The... theory has a slightly confusing name; it's called the non-shared environment theory, and it essentially argues that though from the outside it appears that we are growing up in the same family as our siblings, in very important ways we really aren't. We are not experiencing the same thing.
"Children grow up in different families because most siblings differ in age, and so the timing with which you go through your family's [major events] is different," says Susan McHale, a researcher at Pennsylvania State University. "You know, a parent loses a job, parents get divorced. If you are three or five years behind your sibling, the experience of a 5-year-old whose parents get divorced is very different from the experience of a 9-year-old or a 10-year-old."
Also, McHale says, children in the same family are rarely treated the same by their parents, even if parents want to treat them the same.
"Children have different needs," McHale says. "They have different interests. They have different personalities that are eliciting different treatment from parents."This is very true in my household. When Teddy was 2, Rich was working in a lab and I was working at night. He had pretty close to our undivided attention. I was 34 and pregnant with Peter. We had both Lemon and Tai in our home. We lived in a single floor apartment. Teddy spent a lot of time on Daddy's lap, watching the computer. He wasn't getting out among other kids his age much... unless I got together with some of my friends from MOMS club. But we read to him every night. He was still in his crib, though we were talking about converting his bed to a toddler bed.
Now, looking at Peter at 2, Rich is working a (basically) 9 to 5 job. He also tutors several nights a week and teaches one night a week. I'm the one that is with the boys a majority of the time. Peter has to share attention with Teddy because he's not an only child. I'm not pregnant, so there is no one new in the household. We had to put Tai to sleep last year, so the only pet is Lemon. We're in a new apartment, a townhome. He gets to run up and down stairs all day. Because of the hecticness of our lives, he doesn't have the same amount of computer time that Teddy did. He's been interacting with kids his own age since he was a baby - first at Story Time at our local library, then at PDO two days a week from the time he was 1. He still gets read to every night, but he has to share picking books with his brother. And sometimes, his brother reads to him so he's got another voice to learn reading from. He's been in his toddler bed since right before his 2nd birthday.

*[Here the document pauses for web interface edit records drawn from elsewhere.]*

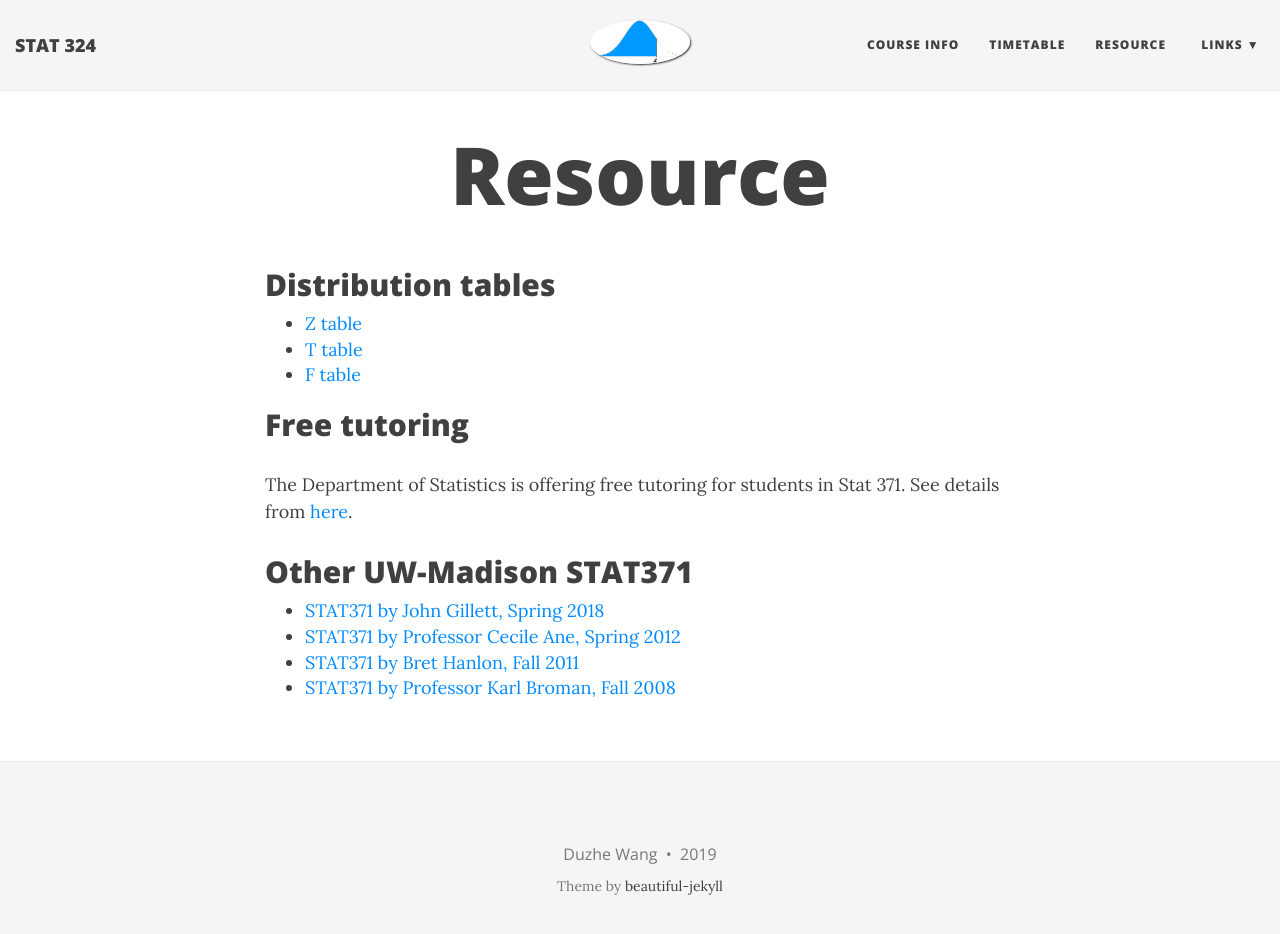
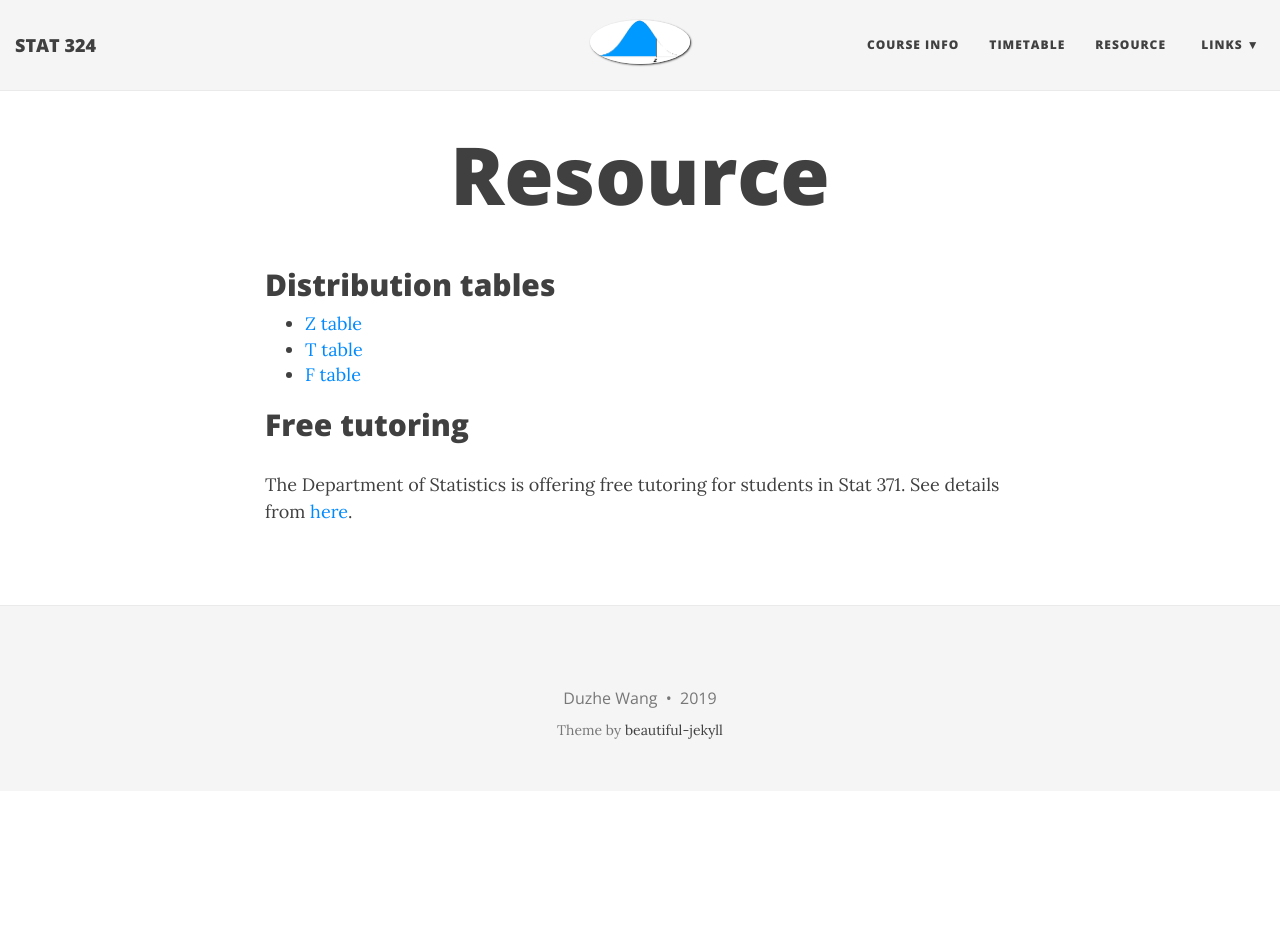
Before and after one commit to duzhewang/stat324, a Jekyll site: the page built from resource.md, in a window 1280 px wide and 947 px high. Shown: the top 934 px of the window. Built offline with Jekyll 4.4.1, drawn with Linux system fonts in a browser that asks for light colours; nearby versions of some CDN libraries.

Commit message:
Update resource.md

```diff
--- a/resource.md
+++ b/resource.md
@@ -12,12 +12,3 @@ title: Resource
 ## Free tutoring
 
 The Department of Statistics is offering free tutoring for students in Stat 371. See details from [here](https://www.stat.wisc.edu/courses/Tutorial_Schedule).
-
-
-
-## Other UW-Madison STAT371
-
-- [STAT371 by John Gillett, Spring 2018](http://pages.stat.wisc.edu/~jgillett/371/)
-- [STAT371 by Professor Cecile Ane, Spring 2012](http://www.stat.wisc.edu/~ane/st371/)
-- [STAT371 by Bret Hanlon, Fall 2011](http://www.stat.wisc.edu/courses/st371-hanlon/)
-- [STAT371 by Professor Karl Broman, Fall 2008](https://www.biostat.wisc.edu/~kbroman/teaching/stat371/)
```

And their personalities are completely different. Teddy is my little thinker. He is content to sit and read, work on the computer, play his GBA. He has two modes - quiet and loud. Nothing in between. He's interested in the spoken word and wants to know why and how things work. He'll run around with his brother or his friends, playing pretend and being silly. But more often, he wants to just read or play on his GBA. He doesn't care for crafts much. He never tries to color inside the lines, and he never colors for long. A couple swipes of the crayon across the paper and he's done. But he loves to read any words that are on that paper. He constantly gives hugs and kisses. Very lovable. I don't think he's been shy a day in his life. When he gets sick, he gets whiny. And he loves to eat a wide variety of food.
Whereas Peter is a ball of constant energy. He's always running, climbing, jumping. He doesn't have a volume button. Everything is always loud. He has no interest in learning his alphabet or how to count, figuring out his colors (first guess for everything is blue) or anything else "intellectual". He'd rather run or create. Unlike his brother, he loves to color. My walls are a variety of colors thanks to his crayons. When we go out to eat, his little place mat has scribbles all over it. He loves to get messy and be doing something. He will sit down with a book and "read", but usually only at bedtime or nap time. He only gives hugs and kisses on his terms. When he's sick or tired, he'll climb onto my lap or Rich's and snuggle, his plo (pillow) clutched in his hand between us and him. When we're in public, he'll give shy smiles, but he won't say much. Even with people that he knows, like the teachers at his PDO, he will be quieter at first. Of course, once he feels comfortable with someone, he doesn't shut up. But it takes time that it never has with Teddy. And he never wants to eat much. We'll give him plates of food - not a lot, but serving sizes for his age - and he'll take a bite or two. He's pickier than Teddy, though I wouldn't call him a picky eater.
And Peter is the one I've often scratched my head with thinking, "Now how do I handle THIS?" He does go through a lot of the things Teddy did, but there are some things that I never had to worry about with Teddy. Like coloring on walls. Like hitting and biting. And I don't know how to deal with them effectively. (Ok, there's a lot that I STILL don't know how to deal with effectively, but that's another story for another time.) I haven't found a good resource on how to deal with it when your younger son bites and hits your older son.
They'll never be the same boys. I won't always deal with the same problems in life. And, being boys and me growing up with a younger sister, it's all new territory for me. I'm still trying to figure out how to treat each of my boys so they can be who they are meant to be. I'm not always successful. I get frustrated and paint everything with the same brush because I'm frustrated. I need to stop doing so and I'm working on that. But sometimes, I wish I had someone to help guide me through this path, someone who's been there and faced a lot of the same issues. Because, second child or not, I'm still making it up as I go along. And somehow, I don't expect that will ever change.